Instructions for the task:
Could you copy every line in the listing below that has the word "QLabel"?

══ The data

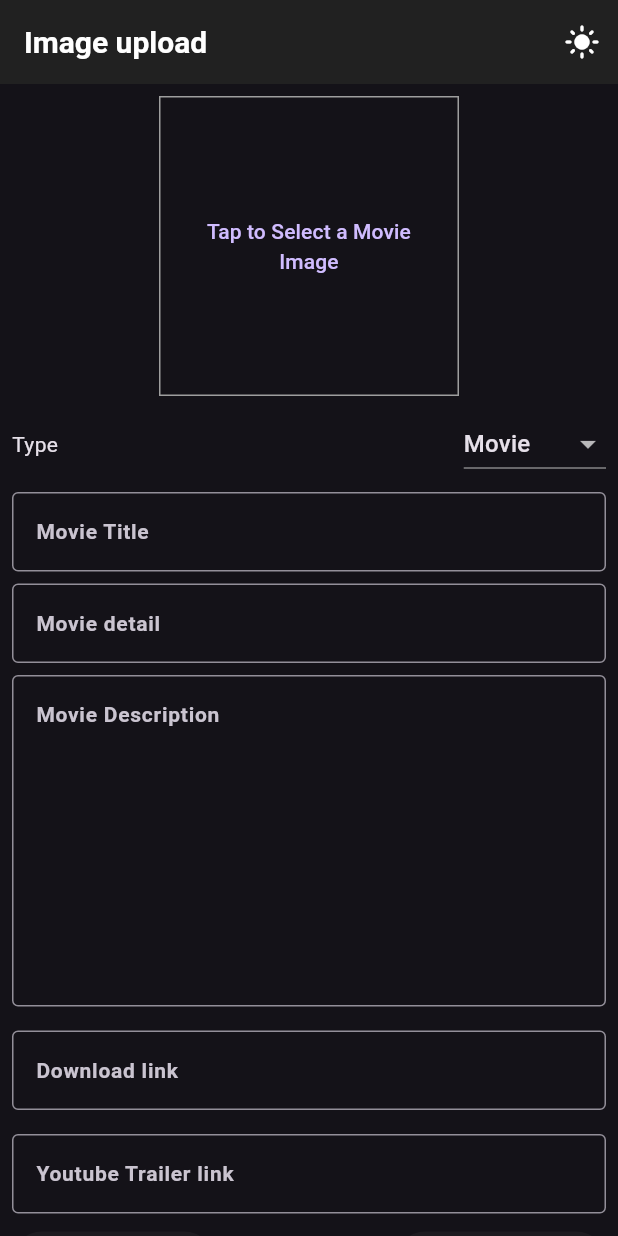
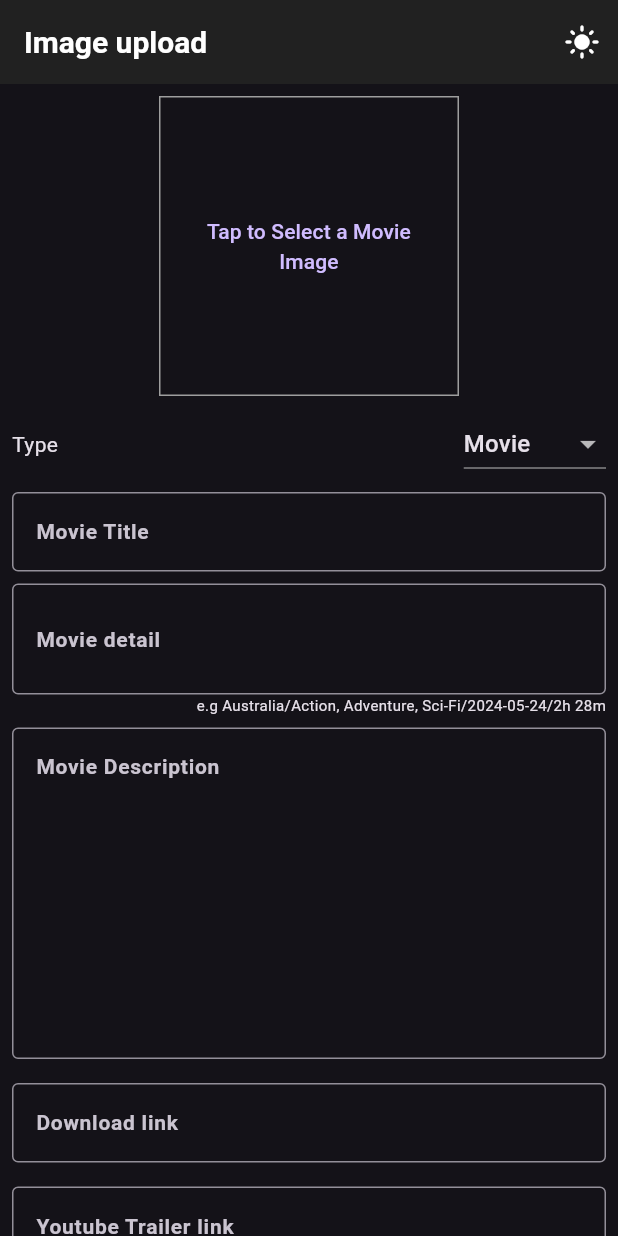
Before and after one commit to eoeefosa/movie, a Flutter app: the UploadMovie screen opened directly, on a phone screen of 412 x 824 dp. Run offline on Flutter 3.47's test engine with Material 3 defaults, Android fonts, the phone set to English and light mode, and no system bars; our stand-ins replace cached_network_image, carousel_slider, chewie, cloud_firestore, dio, file_picker and 11 more; missing offline and left inert: dart:ffi, staggered_grid_view_flutter, video_thumbnail; accounts and stored records are empty; Roboto replaces fonts that are missing (openSans); project files that could hold a hidden picture were left out.

Commit message:
updated code

```diff
--- a/lib/screens/upload/uploadmovie.dart
+++ b/lib/screens/upload/uploadmovie.dart
@@ -9,6 +9,7 @@ import 'package:movieboxclone/api/mockapiservice.dart';
 import 'package:movieboxclone/screens/upload/previewmovie.dart';
 import 'package:movieboxclone/styles/snack_bar.dart';
 import 'package:provider/provider.dart';
+import 'package:youtube_player_flutter/youtube_player_flutter.dart';
 
 import '../../models/appState/profile_manager.dart';
 
@@ -313,7 +314,9 @@ class _UploadMovieState extends State<UploadMovie> {
                   controller: movieTitleController,
                   decoration: const InputDecoration(
                     labelText: 'Movie Title',
-                    border: OutlineInputBorder(),
+                    border: OutlineInputBorder(
+                        // borderSide: Border.al
+                        ),
                   ),
                   keyboardType: TextInputType.text,
                   validator: (value) {
@@ -328,6 +331,7 @@ class _UploadMovieState extends State<UploadMovie> {
                   height: 8.0,
                 ),
                 TextFormField(
+                  maxLines: 2,
                   controller: ratingController,
                   decoration: const InputDecoration(
                     labelText: 'Movie detail',
@@ -343,6 +347,15 @@ class _UploadMovieState extends State<UploadMovie> {
                     return null;
                   },
                   // onSaved: (value) => movieTitle = value!,
+                ),
+                const Row(
+                  mainAxisAlignment: MainAxisAlignment.end,
+                  children: [
+                    Text(
+                      "e.g Australia/Action, Adventure, Sci-Fi/2024-05-24/2h 28m",
+                      style: TextStyle(fontSize: 10),
+                    ),
+                  ],
                 ),
                 const SizedBox(
                   height: 8.0,
@@ -413,6 +426,9 @@ class _UploadMovieState extends State<UploadMovie> {
                             var uploadedImageUrl =
                                 await mockapi.uploadFile(File(filePath));
                             if (!context.mounted) return;
+                            String? videoId = YoutubePlayer.convertUrlToId(
+                              youtubeTrailerlinkController.text,
+                            );
 
                             await context.read<ProfileManager>().addMovie(
                                   movieTitleController.text,
@@ -420,7 +436,7 @@ class _UploadMovieState extends State<UploadMovie> {
                                   uploadedImageUrl,
                                   movieDescriptionController.text,
                                   downloadlinkController.text,
-                                  youtubeTrailerlinkController.text,
+                                  videoId ?? youtubeTrailerlinkController.text,
                                 );
                             showsnackBar('upload successfull');
                             if (!context.mounted) return;
```
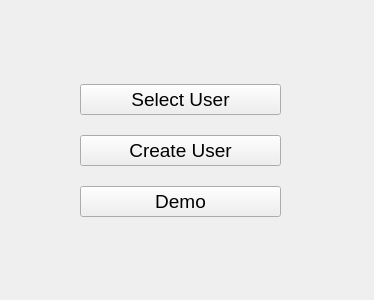
This is src/gui_pkg/include/gui_pkg/main_form.ui in cristianbass01/GUI_robotic_exoskeleton as Qt 5 draws it before an edit. The edited form follows.
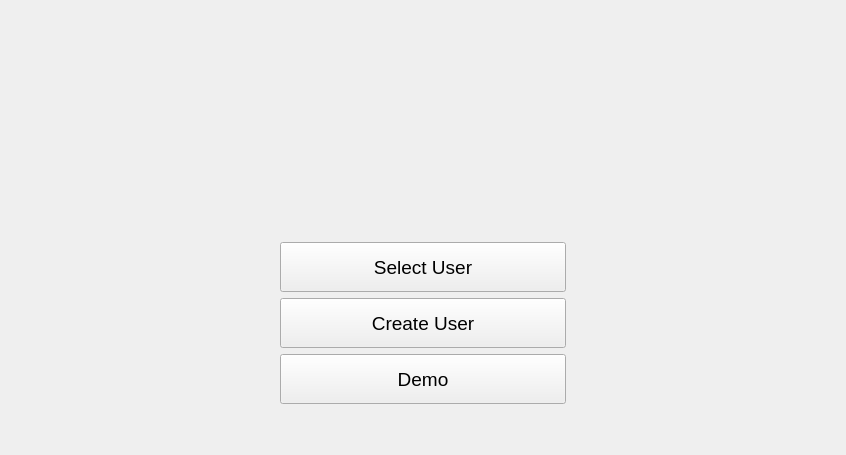
This is the edited form. Icons and pictures are not drawn.

Commit message: Funzionamento QTableWidget + Sistemata UI

Patch:
```diff
--- a/src/gui_pkg/include/gui_pkg/main_form.ui
+++ b/src/gui_pkg/include/gui_pkg/main_form.ui
@@ -6,8 +6,8 @@
    <rect>
     <x>0</x>
     <y>0</y>
-    <width>374</width>
-    <height>300</height>
+    <width>846</width>
+    <height>455</height>
    </rect>
   </property>
   <property name="windowTitle">
@@ -17,21 +17,84 @@
    <iconset>
     <normaloff>../../../../../GUI_robotic_exoskeleton222/rc/exoskeleton_icon.png</normaloff>../../../../../GUI_robotic_exoskeleton222/rc/exoskeleton_icon.png</iconset>
   </property>
-  <widget class="QWidget" name="verticalLayoutWidget">
-   <property name="geometry">
-    <rect>
-     <x>80</x>
-     <y>70</y>
-     <width>201</width>
-     <height>161</height>
-    </rect>
-   </property>
+  <layout class="QHBoxLayout" name="horizontalLayout">
+   <item>
+    <spacer name="horizontalSpacer">
+     <property name="orientation">
+      <enum>Qt::Horizontal</enum>
+     </property>
+     <property name="sizeType">
+      <enum>QSizePolicy::Preferred</enum>
+     </property>
+     <property name="sizeHint" stdset="0">
+      <size>
+       <width>269</width>
+       <height>20</height>
+      </size>
+     </property>
+    </spacer>
+   </item>
+   <item>
    <layout class="QVBoxLayout" name="verticalLayout">
     <property name="sizeConstraint">
      <enum>QLayout::SetDefaultConstraint</enum>
     </property>
+     <item>
+      <spacer name="verticalSpacer">
+       <property name="orientation">
+        <enum>Qt::Vertical</enum>
+       </property>
+       <property name="sizeType">
+        <enum>QSizePolicy::Fixed</enum>
+       </property>
+       <property name="sizeHint" stdset="0">
+        <size>
+         <width>20</width>
+         <height>40</height>
+        </size>
+       </property>
+      </spacer>
+     </item>
+     <item>
+      <widget class="QLabel" name="label">
+       <property name="text">
+        <string>&lt;html&gt;&lt;head/&gt;&lt;body&gt;&lt;p&gt;&lt;img src=&quot;:/img/logo.png&quot;/&gt;&lt;/p&gt;&lt;/body&gt;&lt;/html&gt;</string>
+       </property>
+       <property name="alignment">
+        <set>Qt::AlignCenter</set>
+       </property>
+      </widget>
+     </item>
+     <item>
+      <spacer name="verticalSpacer_3">
+       <property name="orientation">
+        <enum>Qt::Vertical</enum>
+       </property>
+       <property name="sizeType">
+        <enum>QSizePolicy::Preferred</enum>
+       </property>
+       <property name="sizeHint" stdset="0">
+        <size>
+         <width>20</width>
+         <height>40</height>
+        </size>
+       </property>
+      </spacer>
+     </item>
     <item>
      <widget class="QPushButton" name="BT_selectUser">
+       <property name="minimumSize">
+        <size>
+         <width>100</width>
+         <height>40</height>
+        </size>
+       </property>
+       <property name="maximumSize">
+        <size>
+         <width>400</width>
+         <height>50</height>
+        </size>
+       </property>
       <property name="font">
        <font>
         <pointsize>14</pointsize>
@@ -47,6 +110,18 @@
       <property name="enabled">
        <bool>true</bool>
       </property>
+       <property name="minimumSize">
+        <size>
+         <width>100</width>
+         <height>40</height>
+        </size>
+       </property>
+       <property name="maximumSize">
+        <size>
+         <width>400</width>
+         <height>50</height>
+        </size>
+       </property>
       <property name="baseSize">
        <size>
         <width>0</width>
@@ -65,6 +140,18 @@
     </item>
     <item>
      <widget class="QPushButton" name="BT_demo">
+       <property name="minimumSize">
+        <size>
+         <width>100</width>
+         <height>40</height>
+        </size>
+       </property>
+       <property name="maximumSize">
+        <size>
+         <width>400</width>
+         <height>50</height>
+        </size>
+       </property>
       <property name="font">
        <font>
         <pointsize>14</pointsize>
@@ -75,8 +162,41 @@
       </property>
      </widget>
     </item>
-   </layout>
-  </widget>
+     <item>
+      <spacer name="verticalSpacer_2">
+       <property name="orientation">
+        <enum>Qt::Vertical</enum>
+       </property>
+       <property name="sizeType">
+        <enum>QSizePolicy::Preferred</enum>
+       </property>
+       <property name="sizeHint" stdset="0">
+        <size>
+         <width>20</width>
+         <height>40</height>
+        </size>
+       </property>
+      </spacer>
+     </item>
+    </layout>
+   </item>
+   <item>
+    <spacer name="horizontalSpacer_2">
+     <property name="orientation">
+      <enum>Qt::Horizontal</enum>
+     </property>
+     <property name="sizeType">
+      <enum>QSizePolicy::Preferred</enum>
+     </property>
+     <property name="sizeHint" stdset="0">
+      <size>
+       <width>269</width>
+       <height>20</height>
+      </size>
+     </property>
+    </spacer>
+   </item>
+  </layout>
  </widget>
  <resources/>
  <connections/>
```
Lines whose indentation alone changed are shown as unchanged. The commit also changes 7 other files.
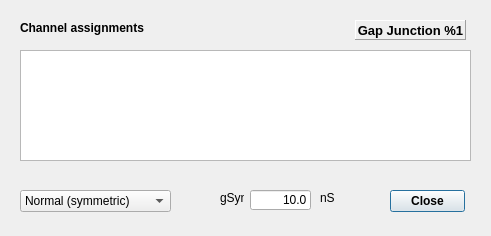
CompEphys-team/stdpc, file src/gui/GapJunctionDlg.ui: the form before one commit.
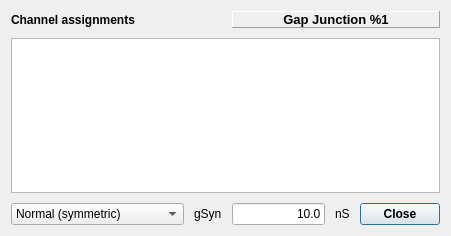
The form after the commit. Custom widgets are drawn as their Qt base class.

Diff of the .ui file:
```diff
--- a/src/gui/GapJunctionDlg.ui
+++ b/src/gui/GapJunctionDlg.ui
@@ -6,22 +6,86 @@
    <rect>
     <x>0</x>
     <y>0</y>
-    <width>491</width>
+    <width>451</width>
     <height>236</height>
    </rect>
   </property>
   <property name="windowTitle">
    <string>Gap Junction</string>
   </property>
+  <layout class="QGridLayout" name="gridLayout">
+   <property name="spacing">
+    <number>10</number>
+   </property>
+   <item row="0" column="0">
+    <widget class="QLabel" name="label_15">
+     <property name="font">
+      <font>
+       <weight>75</weight>
+       <bold>true</bold>
+      </font>
+     </property>
+     <property name="text">
+      <string>Channel assignments</string>
+     </property>
+    </widget>
+   </item>
+   <item row="1" column="0" colspan="5">
+    <widget class="AssignmentWidget&lt;GapJunctionAssignment&gt;" name="assignments">
+     <attribute name="horizontalHeaderStretchLastSection">
+      <bool>true</bool>
+     </attribute>
+     <attribute name="verticalHeaderVisible">
+      <bool>false</bool>
+     </attribute>
+     <attribute name="verticalHeaderDefaultSectionSize">
+      <number>25</number>
+     </attribute>
+    </widget>
+   </item>
+   <item row="2" column="0">
+    <widget class="QComboBox" name="typeCombo">
+     <item>
+      <property name="text">
+       <string>Normal (symmetric)</string>
+      </property>
+     </item>
+     <item>
+      <property name="text">
+       <string>Rectifying (pre-&gt;post only)</string>
+      </property>
+     </item>
+    </widget>
+   </item>
+   <item row="2" column="1">
+    <widget class="QLabel" name="label_4">
+     <property name="text">
+      <string>gSyn</string>
+     </property>
+    </widget>
+   </item>
+   <item row="2" column="2">
+    <widget class="QLineEdit" name="gSynE">
+     <property name="text">
+      <string>10.0</string>
+     </property>
+     <property name="maxLength">
+      <number>8</number>
+     </property>
+     <property name="alignment">
+      <set>Qt::AlignRight|Qt::AlignTrailing|Qt::AlignVCenter</set>
+     </property>
+    </widget>
+   </item>
+   <item row="2" column="3">
+    <widget class="QLabel" name="label_9">
+     <property name="text">
+      <string>nS</string>
+     </property>
+    </widget>
+   </item>
+   <item row="2" column="4">
   <widget class="QDialogButtonBox" name="buttonBox">
-   <property name="geometry">
-    <rect>
-     <x>390</x>
-     <y>190</y>
-     <width>75</width>
-     <height>23</height>
-    </rect>
-   </property>
    <property name="font">
     <font>
      <weight>75</weight>
@@ -35,18 +99,12 @@
     <set>QDialogButtonBox::Close</set>
    </property>
   </widget>
+   </item>
+   <item row="0" column="2" colspan="3">
   <widget class="QLabel" name="gapJunctDlgLabel">
    <property name="enabled">
     <bool>true</bool>
    </property>
-   <property name="geometry">
-    <rect>
-     <x>355</x>
-     <y>20</y>
-     <width>111</width>
-     <height>20</height>
-    </rect>
-   </property>
    <property name="font">
     <font>
      <pointsize>10</pointsize>
@@ -79,106 +137,8 @@
     <set>Qt::AlignCenter</set>
    </property>
   </widget>
-  <widget class="QComboBox" name="typeCombo">
-   <property name="geometry">
-    <rect>
-     <x>20</x>
-     <y>190</y>
-     <width>151</width>
-     <height>22</height>
-    </rect>
-   </property>
-   <item>
-    <property name="text">
-     <string>Normal (symmetric)</string>
-    </property>
    </item>
-   <item>
-    <property name="text">
-     <string>Rectifying (pre-&gt;post only)</string>
-    </property>
-   </item>
-  </widget>
-  <widget class="QLabel" name="label_4">
-   <property name="geometry">
-    <rect>
-     <x>220</x>
-     <y>190</y>
-     <width>24</width>
-     <height>16</height>
-    </rect>
-   </property>
-   <property name="text">
-    <string>gSyn</string>
-   </property>
-  </widget>
-  <widget class="QLabel" name="label_9">
-   <property name="geometry">
-    <rect>
-     <x>320</x>
-     <y>190</y>
-     <width>16</width>
-     <height>16</height>
-    </rect>
-   </property>
-   <property name="text">
-    <string>nS</string>
-   </property>
-  </widget>
-  <widget class="QLineEdit" name="gSynE">
-   <property name="geometry">
-    <rect>
-     <x>250</x>
-     <y>190</y>
-     <width>61</width>
-     <height>20</height>
-    </rect>
-   </property>
-   <property name="text">
-    <string>10.0</string>
-   </property>
-   <property name="maxLength">
-    <number>8</number>
-   </property>
-   <property name="alignment">
-    <set>Qt::AlignRight|Qt::AlignTrailing|Qt::AlignVCenter</set>
-   </property>
-  </widget>
-  <widget class="AssignmentWidget&lt;GapJunctionAssignment&gt;" name="assignments">
-   <property name="geometry">
-    <rect>
-     <x>20</x>
-     <y>50</y>
-     <width>451</width>
-     <height>111</height>
-    </rect>
-   </property>
-   <attribute name="horizontalHeaderStretchLastSection">
-    <bool>true</bool>
-   </attribute>
-   <attribute name="verticalHeaderVisible">
-    <bool>false</bool>
-   </attribute>
-  </widget>
-  <widget class="QLabel" name="label_15">
-   <property name="geometry">
-    <rect>
-     <x>20</x>
-     <y>20</y>
-     <width>131</width>
-     <height>16</height>
-    </rect>
-   </property>
-   <property name="font">
-    <font>
-     <weight>75</weight>
-     <bold>true</bold>
-    </font>
-   </property>
-   <property name="text">
-    <string>Channel assignments</string>
-   </property>
-  </widget>
+  </layout>
  </widget>
  <customwidgets>
   <customwidget>
```
Lines whose indentation alone changed are shown as unchanged.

════

Response for this exercise:
+      <widget class="QLabel" name="label">
+    <widget class="QLabel" name="label_15">
+    <widget class="QLabel" name="label_4">
+    <widget class="QLabel" name="label_9">
   <widget class="QLabel" name="gapJunctDlgLabel">
-  <widget class="QLabel" name="label_4">
-  <widget class="QLabel" name="label_9">
-  <widget class="QLabel" name="label_15">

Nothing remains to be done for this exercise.